START Data for the task
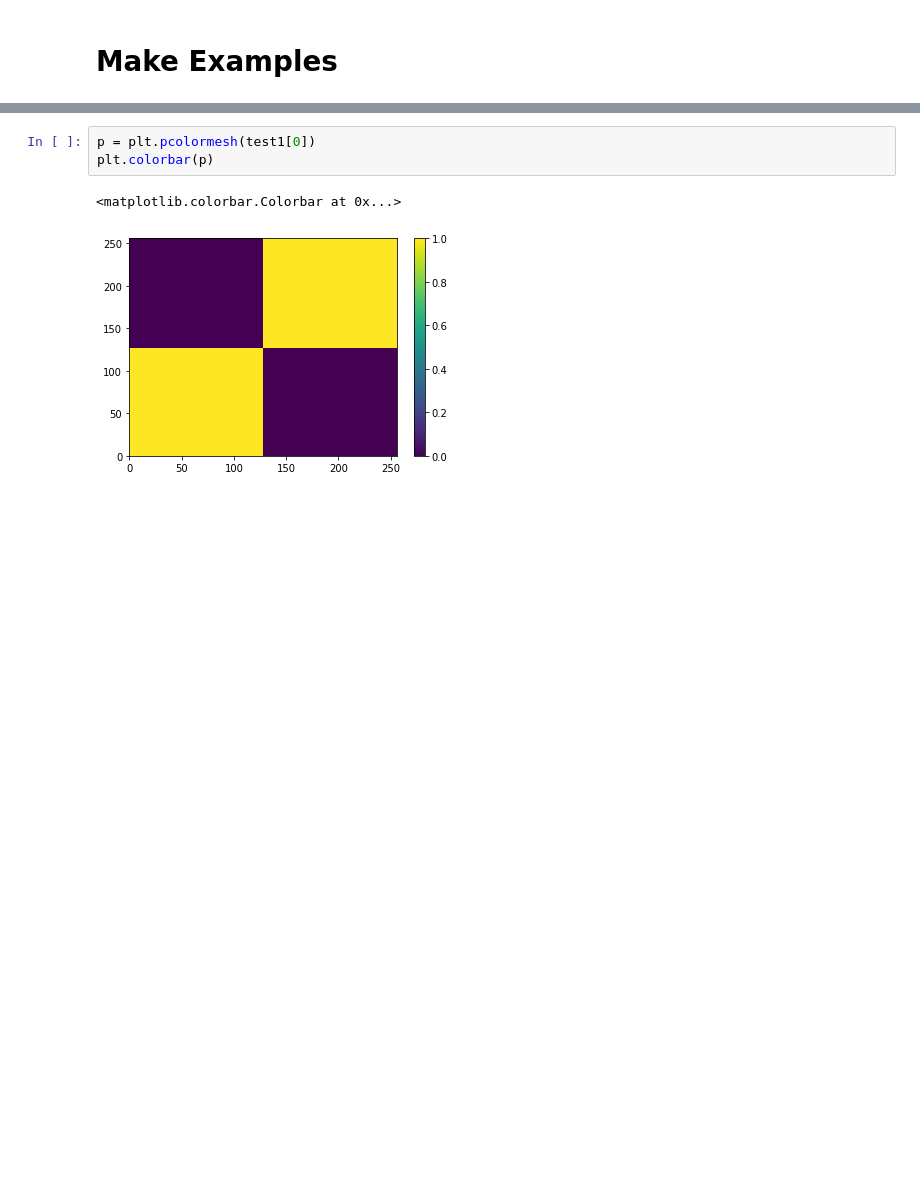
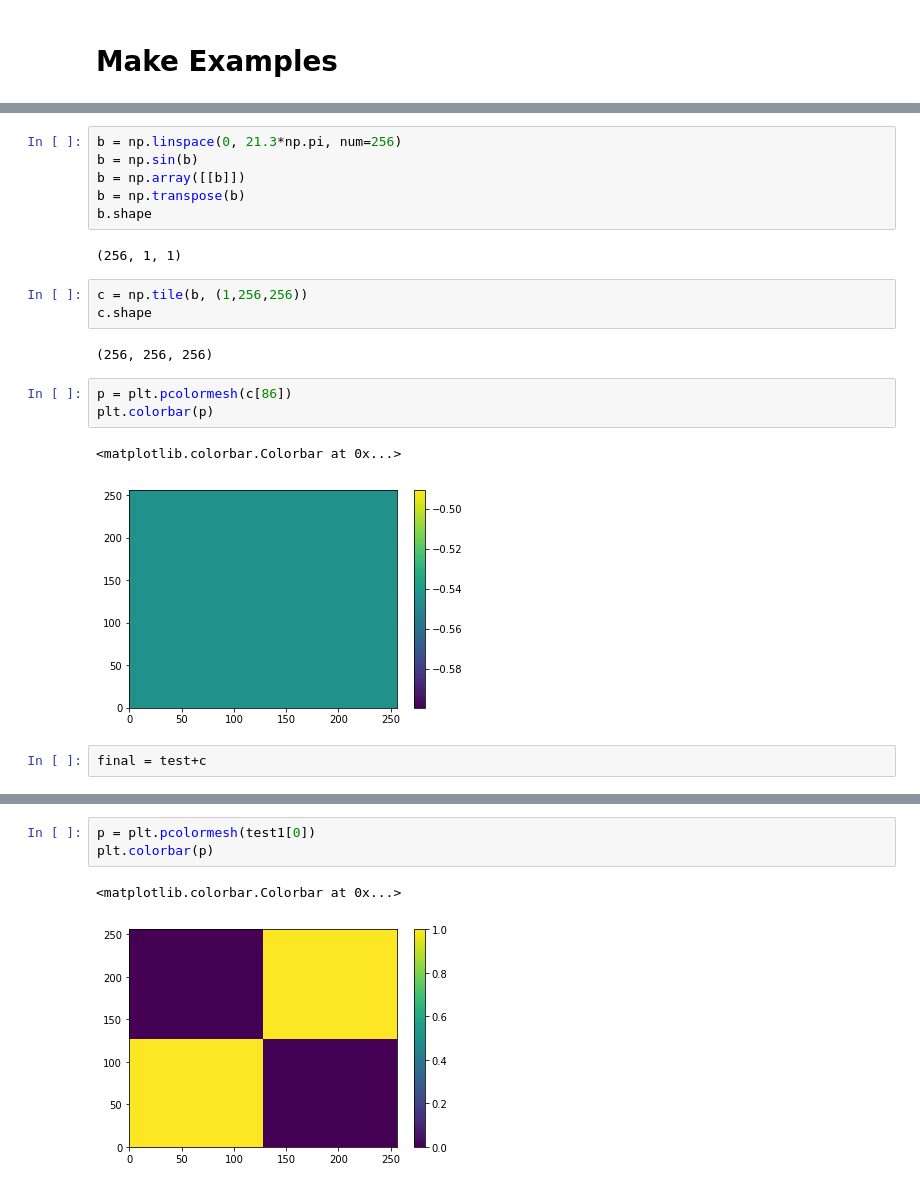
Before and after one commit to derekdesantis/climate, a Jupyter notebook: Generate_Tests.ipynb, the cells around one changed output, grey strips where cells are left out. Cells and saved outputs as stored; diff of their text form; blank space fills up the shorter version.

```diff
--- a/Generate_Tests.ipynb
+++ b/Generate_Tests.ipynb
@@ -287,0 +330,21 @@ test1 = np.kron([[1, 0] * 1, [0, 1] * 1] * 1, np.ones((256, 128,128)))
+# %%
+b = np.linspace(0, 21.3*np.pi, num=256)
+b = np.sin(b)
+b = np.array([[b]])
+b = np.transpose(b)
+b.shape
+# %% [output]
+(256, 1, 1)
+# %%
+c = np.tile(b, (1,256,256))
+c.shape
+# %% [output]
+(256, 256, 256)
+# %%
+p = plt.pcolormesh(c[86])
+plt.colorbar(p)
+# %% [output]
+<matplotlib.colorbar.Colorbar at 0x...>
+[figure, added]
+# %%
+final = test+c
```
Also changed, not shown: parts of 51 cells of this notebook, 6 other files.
END Data for the task
START Data for the task
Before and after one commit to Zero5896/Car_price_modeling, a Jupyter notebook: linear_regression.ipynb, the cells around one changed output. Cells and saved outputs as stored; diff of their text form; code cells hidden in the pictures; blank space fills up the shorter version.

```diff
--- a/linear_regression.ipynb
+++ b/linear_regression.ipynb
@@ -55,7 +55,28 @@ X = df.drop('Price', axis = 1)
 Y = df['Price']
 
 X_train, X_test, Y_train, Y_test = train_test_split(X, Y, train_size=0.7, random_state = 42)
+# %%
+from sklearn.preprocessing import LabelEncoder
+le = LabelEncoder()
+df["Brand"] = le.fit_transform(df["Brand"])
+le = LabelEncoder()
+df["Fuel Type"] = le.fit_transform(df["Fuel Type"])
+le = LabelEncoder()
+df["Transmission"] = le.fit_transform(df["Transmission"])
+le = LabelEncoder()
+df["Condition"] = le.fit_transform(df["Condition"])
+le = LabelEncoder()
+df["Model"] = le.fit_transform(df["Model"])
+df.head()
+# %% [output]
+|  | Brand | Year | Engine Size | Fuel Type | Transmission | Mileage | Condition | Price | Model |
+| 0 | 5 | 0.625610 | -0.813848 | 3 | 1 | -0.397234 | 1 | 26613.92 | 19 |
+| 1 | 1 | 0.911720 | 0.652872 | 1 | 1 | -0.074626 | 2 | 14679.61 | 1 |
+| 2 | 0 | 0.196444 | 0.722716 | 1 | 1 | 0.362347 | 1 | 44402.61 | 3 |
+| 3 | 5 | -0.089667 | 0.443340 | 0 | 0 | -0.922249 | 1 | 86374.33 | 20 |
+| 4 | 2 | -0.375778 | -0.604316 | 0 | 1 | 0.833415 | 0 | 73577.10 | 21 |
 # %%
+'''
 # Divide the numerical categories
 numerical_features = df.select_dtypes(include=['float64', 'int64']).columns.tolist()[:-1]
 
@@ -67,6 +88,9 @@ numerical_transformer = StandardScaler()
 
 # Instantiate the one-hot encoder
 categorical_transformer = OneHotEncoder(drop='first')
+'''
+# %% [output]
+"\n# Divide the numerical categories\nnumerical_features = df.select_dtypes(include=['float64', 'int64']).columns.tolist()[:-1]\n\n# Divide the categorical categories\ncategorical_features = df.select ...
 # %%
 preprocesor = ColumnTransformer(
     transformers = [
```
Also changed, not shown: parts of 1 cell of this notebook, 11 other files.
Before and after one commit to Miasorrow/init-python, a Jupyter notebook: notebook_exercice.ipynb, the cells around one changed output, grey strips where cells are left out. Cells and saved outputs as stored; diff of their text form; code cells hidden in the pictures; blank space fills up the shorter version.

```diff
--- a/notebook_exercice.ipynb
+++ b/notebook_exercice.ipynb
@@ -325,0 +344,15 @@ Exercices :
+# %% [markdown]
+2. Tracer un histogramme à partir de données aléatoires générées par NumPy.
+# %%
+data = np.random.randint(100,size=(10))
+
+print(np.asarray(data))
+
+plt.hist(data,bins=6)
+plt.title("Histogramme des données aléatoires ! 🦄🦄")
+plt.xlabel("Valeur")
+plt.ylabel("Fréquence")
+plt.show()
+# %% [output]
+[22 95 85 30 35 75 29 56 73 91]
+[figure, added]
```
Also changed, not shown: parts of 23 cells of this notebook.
END Data for the task
START Data for the task
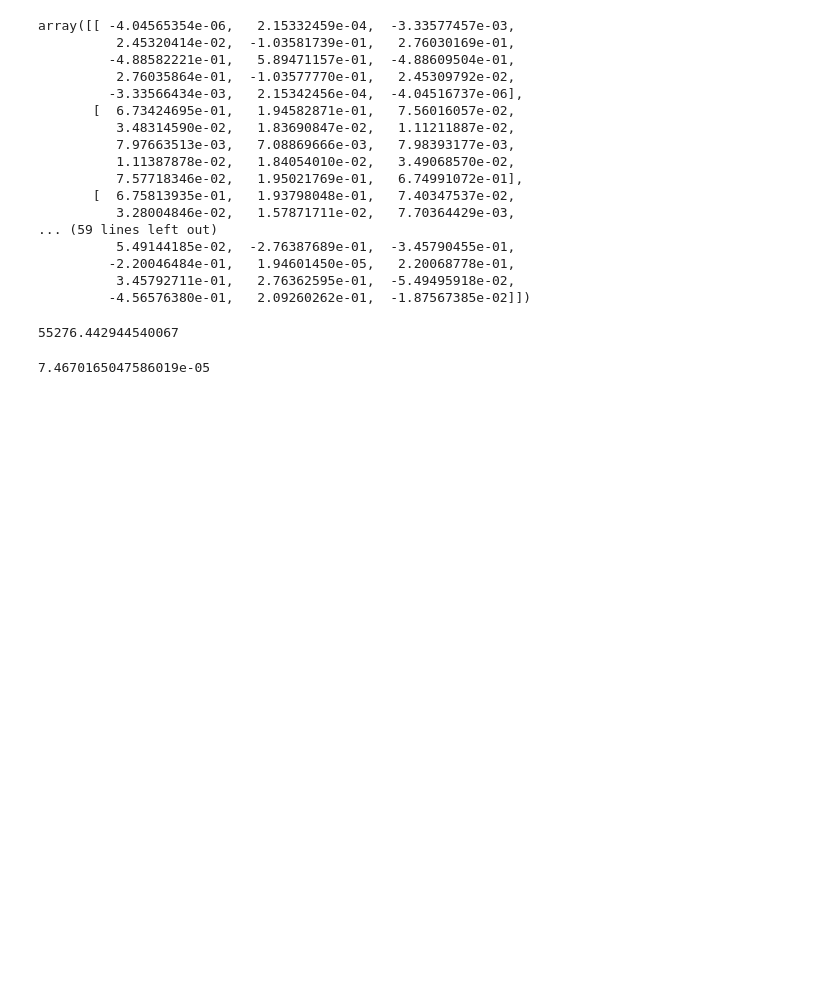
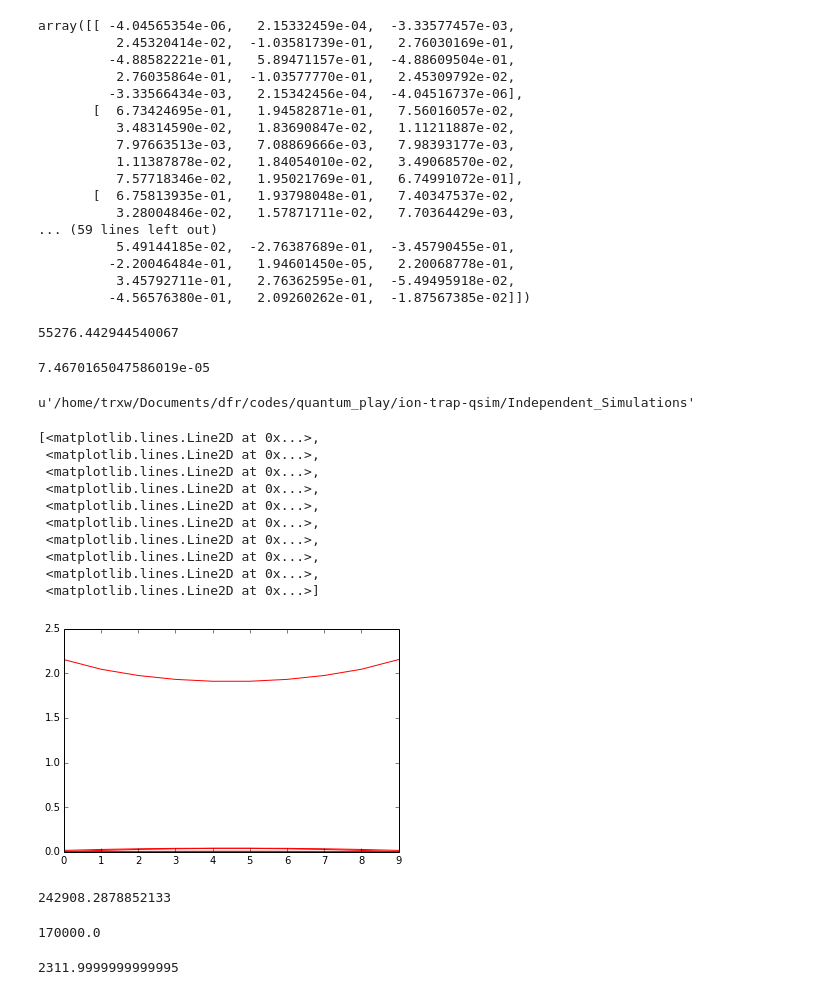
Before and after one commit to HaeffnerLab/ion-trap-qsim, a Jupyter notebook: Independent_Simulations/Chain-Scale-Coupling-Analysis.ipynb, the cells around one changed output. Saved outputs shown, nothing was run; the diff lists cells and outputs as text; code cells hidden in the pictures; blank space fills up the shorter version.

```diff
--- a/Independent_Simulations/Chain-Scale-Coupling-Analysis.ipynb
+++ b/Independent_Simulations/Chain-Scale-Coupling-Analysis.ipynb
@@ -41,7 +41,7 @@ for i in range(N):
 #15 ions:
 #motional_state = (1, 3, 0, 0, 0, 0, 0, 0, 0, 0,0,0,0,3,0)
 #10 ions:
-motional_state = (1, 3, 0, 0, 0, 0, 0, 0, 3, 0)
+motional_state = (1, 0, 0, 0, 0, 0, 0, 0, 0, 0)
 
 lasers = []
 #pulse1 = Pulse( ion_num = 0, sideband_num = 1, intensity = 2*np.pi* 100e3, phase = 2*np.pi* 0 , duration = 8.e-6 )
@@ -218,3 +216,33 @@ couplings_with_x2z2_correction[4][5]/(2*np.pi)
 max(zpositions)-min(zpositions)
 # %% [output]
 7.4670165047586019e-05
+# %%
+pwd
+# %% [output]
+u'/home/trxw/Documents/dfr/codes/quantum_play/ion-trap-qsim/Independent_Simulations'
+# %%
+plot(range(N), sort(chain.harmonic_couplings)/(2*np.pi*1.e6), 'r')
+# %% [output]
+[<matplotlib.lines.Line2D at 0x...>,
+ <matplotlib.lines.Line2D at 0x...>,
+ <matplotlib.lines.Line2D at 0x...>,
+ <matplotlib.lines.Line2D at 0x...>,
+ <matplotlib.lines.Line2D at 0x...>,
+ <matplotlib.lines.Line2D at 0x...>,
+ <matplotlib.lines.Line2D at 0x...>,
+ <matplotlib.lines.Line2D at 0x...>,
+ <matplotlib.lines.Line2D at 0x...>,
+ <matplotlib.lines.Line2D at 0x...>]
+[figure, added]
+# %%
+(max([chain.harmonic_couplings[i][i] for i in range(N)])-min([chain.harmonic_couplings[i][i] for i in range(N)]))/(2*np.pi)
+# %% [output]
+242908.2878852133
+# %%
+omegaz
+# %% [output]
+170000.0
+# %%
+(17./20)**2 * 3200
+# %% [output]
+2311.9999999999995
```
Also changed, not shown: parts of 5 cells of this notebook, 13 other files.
END Data for the task
→ **To do**:
Return every line of the data above in which "their" appears.

→ **Answer space**:
Before and after one commit to derekdesantis/climate, a Jupyter notebook: Generate_Tests.ipynb, the cells around one changed output, grey strips where cells are left out. Cells and saved outputs as stored; diff of their text form; blank space fills up the shorter version.
Before and after one commit to Zero5896/Car_price_modeling, a Jupyter notebook: linear_regression.ipynb, the cells around one changed output. Cells and saved outputs as stored; diff of their text form; code cells hidden in the pictures; blank space fills up the shorter version.
Before and after one commit to Miasorrow/init-python, a Jupyter notebook: notebook_exercice.ipynb, the cells around one changed output, grey strips where cells are left out. Cells and saved outputs as stored; diff of their text form; code cells hidden in the pictures; blank space fills up the shorter version.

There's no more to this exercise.